There was a time long ago, when the ring that your cellphone made when receiving a call defined who you were as a person. If your phone made the wrong ringing sound, there was the potential for humiliation by all those within earshot but if your phone had an awesome ringtone, you could stand proud as you soaked in the envy of those around you.
Although their sound has progressively changed throughout the years, one thing has remained; cell ringtones have always been annoying.
On the scale of things that irritate my eardrums, early cell ringtones rank just below Snooki in the heat of an argument.
In the modern era where anything can be used as a ringtone, there is nothing more annoying than when somebody sets their phone up to play an entire song whenever they receive a text message. It makes overhearing a text message conversation
If your phone had an awesome ringtone, you could stand proud as you soaked in the envy of those around you
The history of ringtones
Ringtone customisation started off out of necessity. At first phones had a standard ring. But then, despite the fact that the cost of a phonecall to a cellphone was equivalent to the GDP of a small country, more and more people got cellphones it became difficult to know exactly whose phone was ringing.
To solve this, phone manufacturer’s started to offer a selection of ten different shitty sounds you could choose for your phone to make when it rang. From beep, to beeeeeep and beep beep, it was truly something special.
Suddenly, people realised that these beeps could somewhat resemble actual music and, with a little stretch of the imagination, they were able to recreate popular music in awful 8 bit tones.
If kids these days think that the fluro and shell-suits of late 90’s fashion was bad, they should think themselves lucky that they didn’t have to live through early ringtones.
Dodgy companies would try to flog you a song for your ringtone via the television for a $10 a day subscription. If you thought you could order one and get away with it, you were sadly mistaken as you would get you an absolute flogging from your parents when they received the next phonebill.
The danger was worth it though, as you weren’t cool in High School unless your brick phone played an 8 bit rendition of The Vengaboys whenever your parents rang to make sure that you weren’t smoking behind the bike shed.
Create your own ringtone
Then came the game changer; Nokia released a phone that would let you create your own ringtone.
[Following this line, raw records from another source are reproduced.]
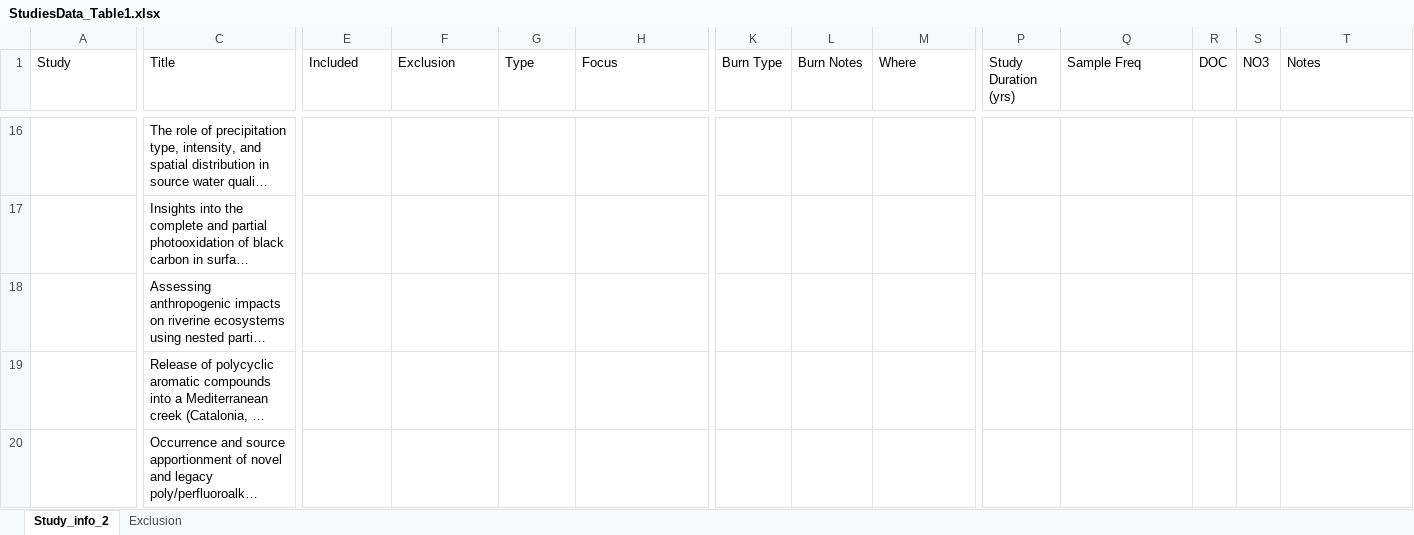
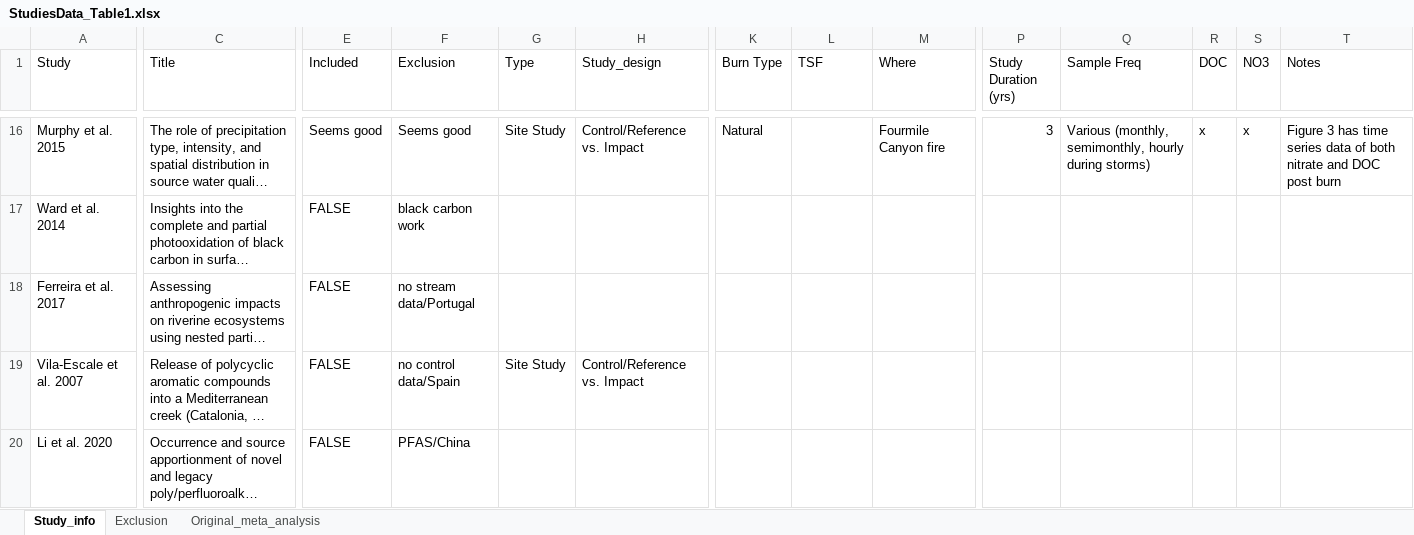
Before and after one commit to river-corridors-sfa/rc_sfa-rc-3-wenas-modeling, an Excel workbook: Lit_Review_Fig/FireMeta_Rproj/inputs/StudiesData_Table1.xlsx, sheet Study_info, drawn as a sheet; only a part is shown, gaps mark what is left out; long unchanged cells end in …; values as stored, in another font and other column widths than the file's, no cell formats; the diff covers the shown part only; the diff names each change by its address in the sheet, - before the commit and + after, or states it on an @@ line.

Commit message:
update_meta_studies

```diff
--- a/Lit_Review_Fig/FireMeta_Rproj/inputs/StudiesData_Table1.xlsx (sheet Study_info)
+++ b/Lit_Review_Fig/FireMeta_Rproj/inputs/StudiesData_Table1.xlsx (sheet Study_info)
-sheet tab: Study_info_2
+sheet tab: Study_info
+sheet tab: Original_meta_analysis
-H1: Focus
+H1: Study_design
-L1: Burn Notes
+L1: TSF
-A16 (Study): (empty)
+A16 (Study): Murphy et al. 2015
-E16 (Included): (empty)
+E16 (Included): Seems good
-F16 (Exclusion): (empty)
+F16 (Exclusion): Seems good
-G16 (Type): (empty)
+G16 (Type): Site Study
-H16 (Study_design): (empty)
+H16 (Study_design): Control/Reference vs. Impact
-K16 (Burn Type): (empty)
+K16 (Burn Type): Natural
-M16 (Where): (empty)
+M16 (Where): Fourmile Canyon fire
-P16 (Study Duration (yrs)): (empty)
+P16 (Study Duration (yrs)): 3
-Q16 (Sample Freq): (empty)
+Q16 (Sample Freq): Various (monthly, semimonthly, hourly during storms)
-R16 (DOC): (empty)
+R16 (DOC): x
-S16 (NO3): (empty)
+S16 (NO3): x
-T16 (Notes): (empty)
+T16 (Notes): Figure 3 has time series data of both nitrate and DOC post burn
-A17 (Study): (empty)
+A17 (Study): Ward et al. 2014
-E17:E20 (Included): (empty)
+E17:E20 (Included): FALSE
-F17 (Exclusion): (empty)
+F17 (Exclusion): black carbon work
-A18 (Study): (empty)
+A18 (Study): Ferreira et al. 2017
-F18 (Exclusion): (empty)
+F18 (Exclusion): no stream data/Portugal
-A19 (Study): (empty)
+A19 (Study): Vila-Escale et al. 2007
-F19 (Exclusion): (empty)
+F19 (Exclusion): no control data/Spain
-G19 (Type): (empty)
+G19 (Type): Site Study
-H19 (Study_design): (empty)
+H19 (Study_design): Control/Reference vs. Impact
-A20 (Study): (empty)
+A20 (Study): Li et al. 2020
-F20 (Exclusion): (empty)
+F20 (Exclusion): PFAS/China
```
Also changed, not shown: 344 edited cells elsewhere in this sheet, cell formats, 1 other file.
Well, I say ringtone but essentially you could just record different high pitched tones that your numberpad made and somehow work that into a song.
Forget iPhones and Androids, back in the glory days of 8 bit ringtones, everybody wanted a Nokia. Nokias were tough enough to smash a hole through the ground if you dropped them, you could play snake in glorious black and white pixels, and above all else they let you create your own personalised ringtones using the inbuilt composer.
Suddenly, every office, school and public space was turned into an 8 bit music hall, as a symphony of poorly created ringtones played out
You could even download Nokia sheet music from the dialup internet to make sure that your phone rendition of Hanson’s MmmBop was at least recognisable to other people.
Kids would sit for hours typing number and symbol combinations into their keypad before sitting back and waiting for that elusive phonecall that never came because a single phonecall to a mobile still cost the same as a mortgage repayment. If the phone did ring, it would normally be when nobody else was around to hear the fruits of your keypad labour.
Where did all the ringtones go?
Then, almost overnight, it all stopped. Phones now had the ability to let you upload anything you wanted as a ringtone. From an mp3 of your favourite song to a recording of you yelling “don’t answer the phone” which could be setup to play whenever your mother rang.
This was the beginning of the end for ringtones though. Its almost as if the limitless choice was too much for people and they suddenly reverted back to the standard old school ringing of a traditional bell phone. This was no doubt spurred on by the arrival of the Crazy Frog.
These days, I am happy with a standard traditional ring on my phone. Although now that I’ve figured out how to get the custom ringtone from the TV show 24 onto my phone, I fear that the whole cycle may be about to start again.